_EXERCISE GOAL_
Read the data below. Every line holding the string "chat" must be copied.

_SOURCE DATA_

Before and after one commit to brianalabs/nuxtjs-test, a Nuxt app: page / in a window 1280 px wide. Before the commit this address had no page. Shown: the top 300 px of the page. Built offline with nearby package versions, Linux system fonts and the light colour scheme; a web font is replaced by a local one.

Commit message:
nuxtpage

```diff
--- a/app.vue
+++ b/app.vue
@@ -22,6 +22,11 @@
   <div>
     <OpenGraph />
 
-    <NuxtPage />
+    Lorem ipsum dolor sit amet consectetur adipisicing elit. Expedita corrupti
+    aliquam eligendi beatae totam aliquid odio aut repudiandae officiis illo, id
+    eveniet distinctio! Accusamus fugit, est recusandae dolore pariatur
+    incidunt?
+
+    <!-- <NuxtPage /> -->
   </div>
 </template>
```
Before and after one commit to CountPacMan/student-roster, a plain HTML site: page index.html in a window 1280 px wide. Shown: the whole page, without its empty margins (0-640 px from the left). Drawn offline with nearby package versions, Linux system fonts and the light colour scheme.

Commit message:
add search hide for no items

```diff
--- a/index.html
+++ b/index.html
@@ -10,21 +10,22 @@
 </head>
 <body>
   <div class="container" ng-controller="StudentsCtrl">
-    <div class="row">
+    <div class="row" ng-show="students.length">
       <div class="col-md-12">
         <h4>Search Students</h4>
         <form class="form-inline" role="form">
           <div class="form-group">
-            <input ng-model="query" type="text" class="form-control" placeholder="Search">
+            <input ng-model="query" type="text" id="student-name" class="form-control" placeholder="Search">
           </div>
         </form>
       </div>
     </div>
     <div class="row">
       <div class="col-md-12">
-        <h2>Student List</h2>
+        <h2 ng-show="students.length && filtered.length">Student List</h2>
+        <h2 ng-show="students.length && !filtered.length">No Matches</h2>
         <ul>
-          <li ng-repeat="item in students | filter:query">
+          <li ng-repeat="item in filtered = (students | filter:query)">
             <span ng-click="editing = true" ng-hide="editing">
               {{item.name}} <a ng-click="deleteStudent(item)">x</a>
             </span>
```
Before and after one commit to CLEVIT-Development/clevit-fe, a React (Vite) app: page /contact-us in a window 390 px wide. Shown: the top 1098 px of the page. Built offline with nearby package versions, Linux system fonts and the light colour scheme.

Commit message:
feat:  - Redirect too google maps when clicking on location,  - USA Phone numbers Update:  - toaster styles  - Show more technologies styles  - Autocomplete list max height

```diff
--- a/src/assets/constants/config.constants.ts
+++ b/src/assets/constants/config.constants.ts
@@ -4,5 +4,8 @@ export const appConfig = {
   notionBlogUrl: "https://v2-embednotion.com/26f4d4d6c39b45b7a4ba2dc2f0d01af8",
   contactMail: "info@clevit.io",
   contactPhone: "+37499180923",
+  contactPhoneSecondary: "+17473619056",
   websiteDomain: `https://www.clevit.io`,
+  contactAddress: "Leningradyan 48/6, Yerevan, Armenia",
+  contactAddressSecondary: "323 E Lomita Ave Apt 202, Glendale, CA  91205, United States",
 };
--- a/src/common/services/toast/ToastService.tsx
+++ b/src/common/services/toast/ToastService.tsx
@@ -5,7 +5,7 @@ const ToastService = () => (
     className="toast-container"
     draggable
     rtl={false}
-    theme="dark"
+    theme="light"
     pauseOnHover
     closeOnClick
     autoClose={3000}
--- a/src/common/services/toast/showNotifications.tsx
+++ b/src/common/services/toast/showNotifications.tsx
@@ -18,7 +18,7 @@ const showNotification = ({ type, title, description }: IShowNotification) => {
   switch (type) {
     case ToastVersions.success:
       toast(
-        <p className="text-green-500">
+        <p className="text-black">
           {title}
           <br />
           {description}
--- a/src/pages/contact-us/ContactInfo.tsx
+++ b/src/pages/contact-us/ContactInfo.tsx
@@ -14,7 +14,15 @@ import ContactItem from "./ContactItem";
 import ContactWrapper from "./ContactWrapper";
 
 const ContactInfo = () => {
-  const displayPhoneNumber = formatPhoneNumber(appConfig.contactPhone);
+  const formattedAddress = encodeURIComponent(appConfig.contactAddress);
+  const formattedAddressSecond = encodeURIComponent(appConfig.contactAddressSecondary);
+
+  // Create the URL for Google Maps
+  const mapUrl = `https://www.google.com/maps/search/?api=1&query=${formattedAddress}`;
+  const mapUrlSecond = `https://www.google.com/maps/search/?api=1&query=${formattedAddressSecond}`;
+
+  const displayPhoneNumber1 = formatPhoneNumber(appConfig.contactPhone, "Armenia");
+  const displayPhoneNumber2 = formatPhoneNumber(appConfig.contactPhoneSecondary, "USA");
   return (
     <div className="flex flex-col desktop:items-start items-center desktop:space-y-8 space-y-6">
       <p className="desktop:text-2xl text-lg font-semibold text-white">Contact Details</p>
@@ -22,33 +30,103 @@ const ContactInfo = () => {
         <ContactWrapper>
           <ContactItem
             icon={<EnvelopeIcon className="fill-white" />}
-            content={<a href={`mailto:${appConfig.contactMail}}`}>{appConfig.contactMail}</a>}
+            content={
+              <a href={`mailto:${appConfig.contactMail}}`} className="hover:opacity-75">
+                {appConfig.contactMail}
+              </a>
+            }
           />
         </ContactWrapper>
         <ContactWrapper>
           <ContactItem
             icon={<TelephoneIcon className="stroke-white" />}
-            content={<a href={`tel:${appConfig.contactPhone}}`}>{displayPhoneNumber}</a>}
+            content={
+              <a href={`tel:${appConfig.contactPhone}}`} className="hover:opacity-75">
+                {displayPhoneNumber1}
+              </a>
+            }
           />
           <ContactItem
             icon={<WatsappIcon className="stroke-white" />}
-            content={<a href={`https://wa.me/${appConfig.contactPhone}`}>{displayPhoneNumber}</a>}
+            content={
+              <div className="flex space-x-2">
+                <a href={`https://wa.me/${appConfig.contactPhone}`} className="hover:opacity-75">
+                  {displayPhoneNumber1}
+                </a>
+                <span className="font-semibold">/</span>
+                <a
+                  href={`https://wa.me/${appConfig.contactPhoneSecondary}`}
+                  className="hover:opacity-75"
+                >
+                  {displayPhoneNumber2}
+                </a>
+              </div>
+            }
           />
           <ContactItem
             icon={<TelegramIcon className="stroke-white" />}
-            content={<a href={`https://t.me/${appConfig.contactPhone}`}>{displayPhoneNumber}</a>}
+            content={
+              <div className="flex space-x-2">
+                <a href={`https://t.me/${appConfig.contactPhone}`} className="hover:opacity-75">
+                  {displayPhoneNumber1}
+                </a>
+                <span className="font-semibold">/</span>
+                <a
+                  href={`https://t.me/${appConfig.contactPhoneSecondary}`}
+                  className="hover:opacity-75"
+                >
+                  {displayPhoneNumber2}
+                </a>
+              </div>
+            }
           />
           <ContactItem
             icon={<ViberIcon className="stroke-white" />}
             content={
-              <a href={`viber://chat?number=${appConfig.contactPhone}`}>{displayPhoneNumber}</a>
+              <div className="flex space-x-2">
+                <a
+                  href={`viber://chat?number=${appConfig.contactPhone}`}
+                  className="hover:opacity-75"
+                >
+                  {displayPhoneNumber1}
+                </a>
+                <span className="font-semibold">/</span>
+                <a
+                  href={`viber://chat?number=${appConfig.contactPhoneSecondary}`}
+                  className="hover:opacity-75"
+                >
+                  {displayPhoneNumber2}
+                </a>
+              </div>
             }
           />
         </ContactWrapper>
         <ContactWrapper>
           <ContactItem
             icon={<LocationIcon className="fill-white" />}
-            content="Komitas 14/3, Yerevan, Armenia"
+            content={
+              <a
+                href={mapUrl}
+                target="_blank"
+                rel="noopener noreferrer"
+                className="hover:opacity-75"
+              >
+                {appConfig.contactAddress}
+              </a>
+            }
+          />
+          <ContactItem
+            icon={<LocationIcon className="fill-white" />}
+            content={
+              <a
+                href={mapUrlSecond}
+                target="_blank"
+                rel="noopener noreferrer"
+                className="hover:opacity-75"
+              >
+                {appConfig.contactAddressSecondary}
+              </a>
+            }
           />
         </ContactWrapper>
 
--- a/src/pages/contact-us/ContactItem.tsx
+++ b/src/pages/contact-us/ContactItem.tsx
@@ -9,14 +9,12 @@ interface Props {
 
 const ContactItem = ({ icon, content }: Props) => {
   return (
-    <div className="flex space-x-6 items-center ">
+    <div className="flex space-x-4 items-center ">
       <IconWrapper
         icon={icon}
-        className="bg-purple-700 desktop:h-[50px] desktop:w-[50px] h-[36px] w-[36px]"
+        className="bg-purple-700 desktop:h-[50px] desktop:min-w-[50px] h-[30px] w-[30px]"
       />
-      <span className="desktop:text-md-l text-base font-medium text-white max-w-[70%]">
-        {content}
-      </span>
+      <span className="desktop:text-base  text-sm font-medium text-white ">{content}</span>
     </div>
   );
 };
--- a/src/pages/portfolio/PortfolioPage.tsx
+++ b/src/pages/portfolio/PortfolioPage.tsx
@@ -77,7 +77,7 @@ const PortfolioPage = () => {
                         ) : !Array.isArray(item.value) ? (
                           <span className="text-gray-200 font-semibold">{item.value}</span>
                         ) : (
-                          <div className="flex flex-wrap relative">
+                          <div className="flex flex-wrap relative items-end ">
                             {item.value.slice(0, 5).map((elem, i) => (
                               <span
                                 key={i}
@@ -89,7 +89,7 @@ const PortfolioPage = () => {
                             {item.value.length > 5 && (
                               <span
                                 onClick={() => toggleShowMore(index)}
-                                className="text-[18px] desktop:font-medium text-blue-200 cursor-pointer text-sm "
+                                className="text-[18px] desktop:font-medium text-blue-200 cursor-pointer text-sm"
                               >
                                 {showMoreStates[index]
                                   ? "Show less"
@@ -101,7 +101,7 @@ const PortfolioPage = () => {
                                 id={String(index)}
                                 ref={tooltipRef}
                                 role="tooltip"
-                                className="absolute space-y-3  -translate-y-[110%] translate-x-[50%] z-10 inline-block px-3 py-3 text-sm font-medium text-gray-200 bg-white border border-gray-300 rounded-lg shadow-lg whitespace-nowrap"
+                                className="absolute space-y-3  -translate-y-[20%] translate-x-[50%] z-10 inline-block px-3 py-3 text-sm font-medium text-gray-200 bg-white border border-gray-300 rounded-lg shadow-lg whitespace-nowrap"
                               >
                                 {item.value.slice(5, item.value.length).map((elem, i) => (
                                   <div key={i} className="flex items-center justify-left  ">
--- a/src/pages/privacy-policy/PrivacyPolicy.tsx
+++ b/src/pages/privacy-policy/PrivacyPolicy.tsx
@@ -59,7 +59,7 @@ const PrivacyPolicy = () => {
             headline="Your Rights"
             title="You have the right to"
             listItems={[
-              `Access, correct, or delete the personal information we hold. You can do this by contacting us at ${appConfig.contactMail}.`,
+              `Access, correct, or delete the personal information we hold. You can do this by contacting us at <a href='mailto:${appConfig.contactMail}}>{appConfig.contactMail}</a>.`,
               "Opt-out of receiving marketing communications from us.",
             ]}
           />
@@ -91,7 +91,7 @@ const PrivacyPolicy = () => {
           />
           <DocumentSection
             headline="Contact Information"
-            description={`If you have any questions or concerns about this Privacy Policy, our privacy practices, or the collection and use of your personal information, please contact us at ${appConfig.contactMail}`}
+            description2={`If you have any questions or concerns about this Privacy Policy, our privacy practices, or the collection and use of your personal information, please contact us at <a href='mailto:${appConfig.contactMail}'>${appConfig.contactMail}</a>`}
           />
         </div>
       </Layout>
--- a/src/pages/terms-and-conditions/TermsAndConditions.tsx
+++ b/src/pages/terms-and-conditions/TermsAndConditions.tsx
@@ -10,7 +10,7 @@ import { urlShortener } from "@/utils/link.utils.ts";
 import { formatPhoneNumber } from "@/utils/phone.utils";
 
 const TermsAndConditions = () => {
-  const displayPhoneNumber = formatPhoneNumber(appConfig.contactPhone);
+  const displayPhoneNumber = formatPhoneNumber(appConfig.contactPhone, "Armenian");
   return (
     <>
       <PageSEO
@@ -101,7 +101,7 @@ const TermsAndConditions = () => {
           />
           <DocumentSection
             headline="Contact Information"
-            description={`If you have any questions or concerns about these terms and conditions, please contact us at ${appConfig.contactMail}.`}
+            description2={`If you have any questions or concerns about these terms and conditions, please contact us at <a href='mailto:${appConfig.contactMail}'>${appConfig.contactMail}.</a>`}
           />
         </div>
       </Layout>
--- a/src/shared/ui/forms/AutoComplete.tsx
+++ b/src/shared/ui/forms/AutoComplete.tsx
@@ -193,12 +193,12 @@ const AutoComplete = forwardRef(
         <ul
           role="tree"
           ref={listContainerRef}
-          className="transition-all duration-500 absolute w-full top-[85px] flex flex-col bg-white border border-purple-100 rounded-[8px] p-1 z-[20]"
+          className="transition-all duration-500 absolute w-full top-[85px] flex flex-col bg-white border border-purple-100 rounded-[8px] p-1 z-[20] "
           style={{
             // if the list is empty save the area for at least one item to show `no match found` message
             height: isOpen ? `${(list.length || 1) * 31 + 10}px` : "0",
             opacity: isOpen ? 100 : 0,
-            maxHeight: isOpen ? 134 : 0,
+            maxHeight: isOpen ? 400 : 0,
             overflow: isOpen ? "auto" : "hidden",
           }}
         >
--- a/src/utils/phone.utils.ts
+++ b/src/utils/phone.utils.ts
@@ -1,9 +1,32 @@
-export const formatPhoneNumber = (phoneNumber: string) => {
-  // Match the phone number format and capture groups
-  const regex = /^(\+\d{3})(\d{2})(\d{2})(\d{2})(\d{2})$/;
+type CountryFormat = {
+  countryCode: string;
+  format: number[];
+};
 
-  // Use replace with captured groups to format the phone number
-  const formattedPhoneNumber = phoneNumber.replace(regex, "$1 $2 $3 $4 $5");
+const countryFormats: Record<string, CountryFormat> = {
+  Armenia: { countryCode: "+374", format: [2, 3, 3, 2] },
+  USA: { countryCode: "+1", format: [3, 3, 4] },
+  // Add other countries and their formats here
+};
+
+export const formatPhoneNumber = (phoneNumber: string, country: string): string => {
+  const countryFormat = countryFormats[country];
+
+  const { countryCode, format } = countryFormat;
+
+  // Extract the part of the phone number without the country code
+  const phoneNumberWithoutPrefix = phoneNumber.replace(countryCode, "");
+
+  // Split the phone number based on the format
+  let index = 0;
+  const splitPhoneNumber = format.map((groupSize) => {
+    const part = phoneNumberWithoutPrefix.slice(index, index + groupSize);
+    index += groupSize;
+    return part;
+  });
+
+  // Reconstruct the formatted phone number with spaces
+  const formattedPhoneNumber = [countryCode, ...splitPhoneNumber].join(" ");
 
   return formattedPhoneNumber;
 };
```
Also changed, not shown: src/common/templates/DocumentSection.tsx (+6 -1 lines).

_ANSWER BOX_
-              <a href={`viber://chat?number=${appConfig.contactPhone}`}>{displayPhoneNumber}</a>
+                  href={`viber://chat?number=${appConfig.contactPhone}`}
+                  href={`viber://chat?number=${appConfig.contactPhoneSecondary}`}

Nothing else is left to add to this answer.